Robin's wife Susan sat down and wrote a letter to the American Academy of Neurology about Robin's illness and decline. It is heartbreaking to read. Someday, we will unlock the secrets of these horrible diseases, but countless people will die, horribly fearful and confused until that day. Here's yet another time I have to say, "Don't give me that 'intelligent design' bullshit"!

A few snips.

The terrorist inside my husband's brain

by Susan Schneider Williams
As you may know, my husband Robin Williams had the little-known but deadly Lewy body disease (LBD). He died from suicide in 2014 at the end of an intense, confusing, and relatively swift persecution at the hand of this disease's symptoms and pathology. He was not alone in his traumatic experience with this neurologic disease. As you may know, almost 1.5 million nationwide are suffering similarly right now.
Although not alone, his case was extreme.
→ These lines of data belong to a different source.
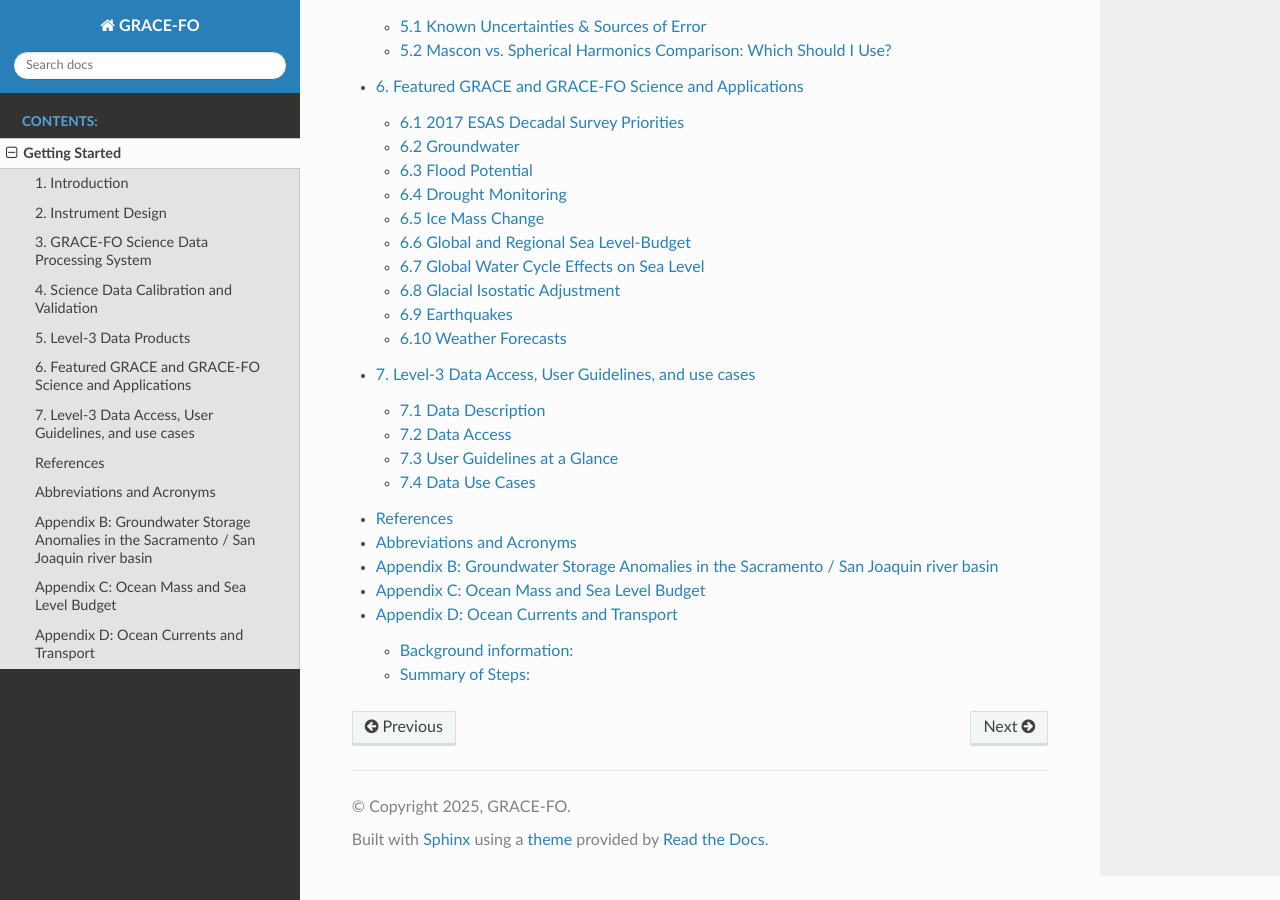
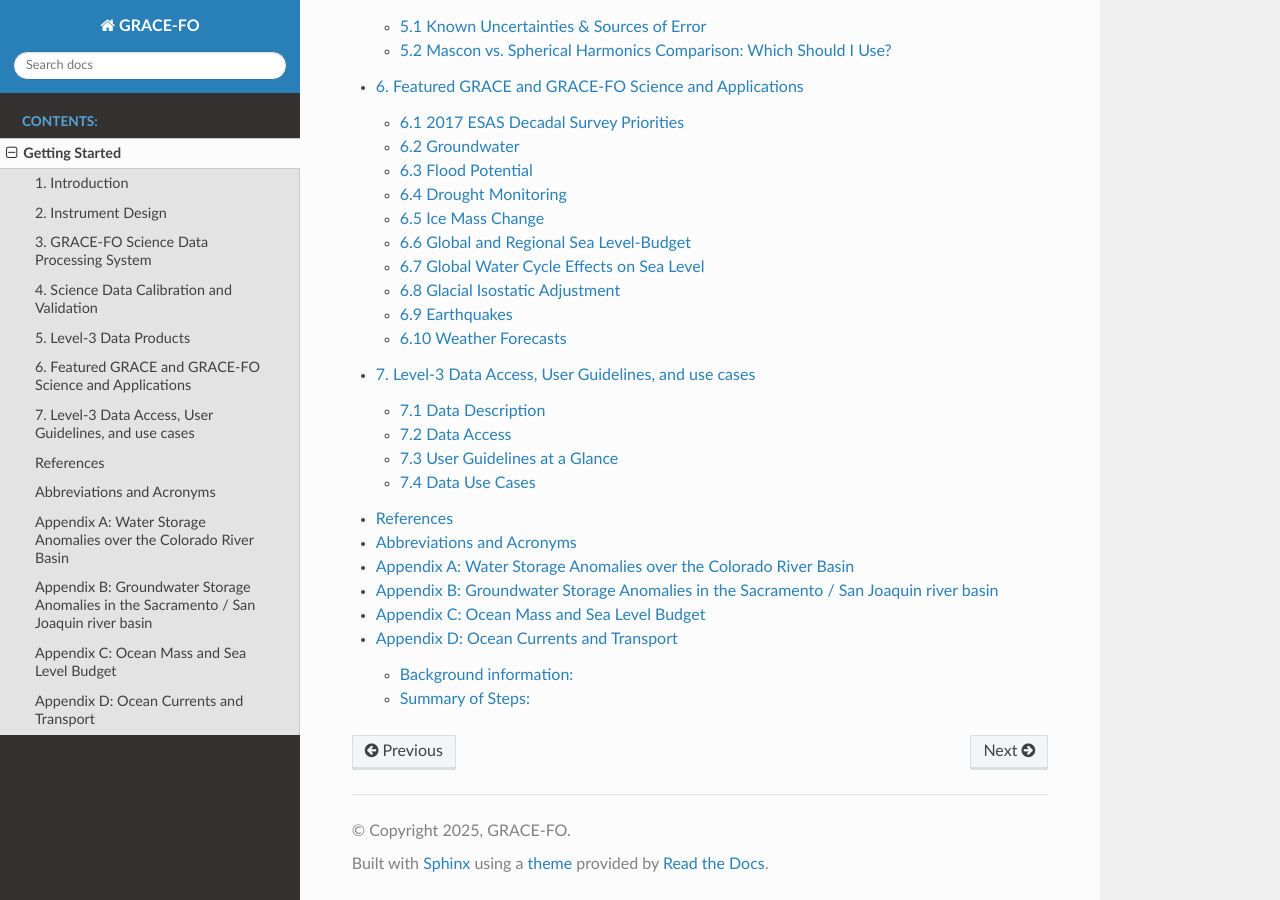
Before and after one commit to msikka09/GRACE-FO_L3_Handbook, a Sphinx documentation site: the page built from source/content.rst, in a window 1280 px wide and 900 px high, scrolled down 709 px. Built offline with Sphinx 7.4.7 and the Read the Docs theme 3.1.0, drawn with Linux system fonts in a browser that asks for light colours; some of the changed lines change nothing that is shown.

Commit message:
added appendix a

```diff
--- a/source/content.rst
+++ b/source/content.rst
@@ -16,6 +16,7 @@
    content/user_guidelines.rst
    content/references.rst
    content/abbreviations.rst
+   content/appendix_a.rst
    content/appendix_b.rst
    content/appendix_c.rst
    content/appendix_d.rst
--- /dev/null
+++ b/source/content/appendix_a.rst
@@ -0,0 +1,114 @@
+############################################################################################
+Appendix A: Water Storage Anomalies over the Colorado River Basin
+############################################################################################
+
+**Step 1**
+
+
+a).	Launch the interactive web application to explore GRACE anomalies located at https://grace.jpl.nasa.gov/data/data-analysis-tool/
+
+b).	Look at the water equivalent thickness (GRACE JPL) mascon solutions globally (Figure 1A).
+
+c).	Change the date of the data shown to see the changes in monthly water equivalent thickness anomalies.
+
+
+.. figure:: ../figures/fig1a_webtool.png
+    :align: center
+    :alt: alternate text
+    :figclass: align-center
+
+
+Figure 1A. Display of the interactive web application to explore GRACE data.
+
+d). Pick a basin of interest to look at the “Analysis” output. Hover the mouse over the basin of choice and zoom in toward this location. Information on the basin area, length, continent, ocean and sea basin will appear in a pop-up box (Figure 1B).
+
+.. figure:: ../figures/fig1b_webtool_colorado_river.png
+    :align: center
+    :alt: alternate text
+    :figclass: align-center
+
+
+Figure 1B. Display of the interactive web application zoomed-in to the Colorado River Basin, showing information on the basin area, length, continent, ocean and sea basin in a pop-up box.
+
+e).	Create a time series chart by specifying a start date and end date then clicking the “Create Chart” button (Figure 1C)
+
+.. figure:: ../figures/fig1c_webtool_colorado_river_timeseries.png
+    :align: center
+    :alt: alternate text
+    :figclass: align-center
+
+Figure 1C. Display of the interactive web application chart of Water Equivalent Thickness anomalies over the Colorado River Basin.
+
+
+
+**Step 2**
+
+
+f).	Download Level-3 gridded mascon Terrestrial Water Storage anomalies data from GRACE Tellus via PODAAC (https://podaac.jpl.nasa.gov/dataset/TELLUS_GRAC-GRFO_MASCON_CRI_GRID_RL06.3_V4). We will use the Mascon dataset with the Coastline Resolution Improvement (CRI) filter (Figure 1D).
+
+.. figure:: ../figures/fig1d_mascon_cri_link.png
+    :align: center
+    :alt: alternate text
+    :figclass: align-center
+
+
+Figure 1D. Level-3 global mass concentration Terrestrial Water Storage anomalies derived from GRACE and GRACE-FO. This use case requires the gain factor netCDF file as well as the Coastline Resolution Improvement (CRI) filter netCDF file (highlighted by the red box).
+
+
+g). Mascon file also contains scale factors (the requisite gain factor information) required to read and process the Tellus Mascon Earth Science Data Record (ESDR).
+
+h).	Download the boundary shapefile for the CO River Basin
+
+
+**Step 3**
+
+i).	Produce a map showing the raw Level-3 CRI-filtered Liquid Water Equivalent Thickness anomalies with world countries outlined and the CO River Basin highlighted (Figure 1E).
+
+   i). 	NOTE: If your application requires a different baseline (e.g., instead of 2004-2009 you need 2005-2010), you can simply compute that by averaging each grid point over the 2005-2010 baseline, and subtract that value from all time steps.
+
+
+.. figure:: ../figures/fig1e_mascon_map_colorado_river.png
+    :align: center
+    :alt: alternate text
+    :figclass: align-center
+
+Figure 1E. Map of the raw Level-3 CRI-filtered Liquid Water Equivalent Thickness anomalies with world countries outlined and the CO River Basin highlighted.
+
+j).	Multiply the GRACE Level-3 Mascon raster by gain factor raster.
+
+   i).	Due to the sampling and post-processing of GRACE observations, surface mass variations at small spatial scales tend to be attenuated. Therefore, users have the option to multiply GRACE Tellus Land data by the provided gridded gain factors.
+
+   ii).	The scaling grid is a set of scaling coefficients, one for each 1 degree bin of the land grids, and are intended to restore much of the signal amplitude removed by the destriping, Gaussian, and degree 60 filters applied to the land grids. To use these scaling coefficients, the time series at one grid (1 degree bin) location must be multiplied by the scaling factor at the same 1 degree bin position.
+
+k).	Subset the GRACE Mascon data to include only the CO River Basin.
+
+l).	Compare the difference in the data of the original raw data to the data corrected with the gain factors (Figure 1F).
+
+.. list-table::
+   :widths: 50 50
+   :align: center
+
+   * - .. image:: ../figures/fig1f_basin_map_no_scalefactor.png
+          :width: 300px
+     - .. image:: ../figures/fig1f_basin_map_with_scalefactor.png
+          :width: 300px
+
+Figure 1F. GRACE Mascon water storage anomalies for June, 2016 with no gridded gain factors applied (left) and multiplied by the gridded gain factors (right).
+
+**Step 4**
+
+m).	Plot the final map of GRACE Mascon water storage anomalies for June, 2016.
+
+n).	Then, create the time series plot showing LWE Thickness Anomalies averaged over the CO River Basin (Figure 1G).
+
+.. figure:: ../figures/fig4_colorado_river_basin_map.png
+    :align: center
+    :alt: alternate text
+    :figclass: align-center
+
+.. figure:: ../figures/fig1gb_colorado_basin_timeseries.png
+    :align: center
+    :alt: alternate text
+    :figclass: align-center
+
+Figure 1G. GRACE Mascon Liquid Water Equivalent anomalies for June, 2016 in the CO River Basin with gain factor applied and values spatially disaggregated (top) and a time series plot showing Liquid Water Equivalent anomalies averaged over the CO River Basin.
```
Not until the coroner's report, 3 months after his death, would I learn that it was diffuse LBD that took him. All 4 of the doctors I met with afterwards and who had reviewed his records indicated his was one of the worst pathologies they had seen. He had about 40% loss of dopamine neurons and almost no neurons were free of Lewy bodies throughout the entire brain and brainstem.
Robin was losing his mind and he was aware of it. Can you imagine the pain he felt as he experienced himself disintegrating? And not from something he would ever know the name of, or understand? Neither he, nor anyone could stop it—no amount of intelligence or love could hold it back.
Powerless and frozen, I stood in the darkness of not knowing what was happening to my husband. Was it a single source, a single terrorist, or was this a combo pack of disease raining down on him?
Three months after Robin's death, the autopsy report was finally ready for review. When the forensic pathologist and coroner's deputy asked if I was surprised by the diffuse LBD pathology, I said, “Absolutely not,” even though I had no idea what it meant at the time. The mere fact that something had invaded nearly every region of my husband's brain made perfect sense to me.
In the year that followed, I set out to expand my view and understanding of LBD. I met with medical professionals who had reviewed Robin's last 2 years of medical records, the coroner's report, and brain scans. Their reactions were all the same: that Robin's was one of the worst LBD pathologies they had seen and that there was nothing else anyone could have done. Our entire medical team was on the right track and we would have gotten there eventually. In fact, we were probably close.
But would having a diagnosis while he was alive really have made a difference when there is no cure? We will never know the answer to this. I am not convinced that the knowledge would have done much more than prolong Robin's agony while he would surely become one of the most famous test subjects of new medicines and ongoing medical trials. Even if we experienced some level of comfort in knowing the name, and fleeting hope from temporary comfort with medications, the terrorist was still going to kill him. There is no cure and Robin's steep and rapid decline was assured.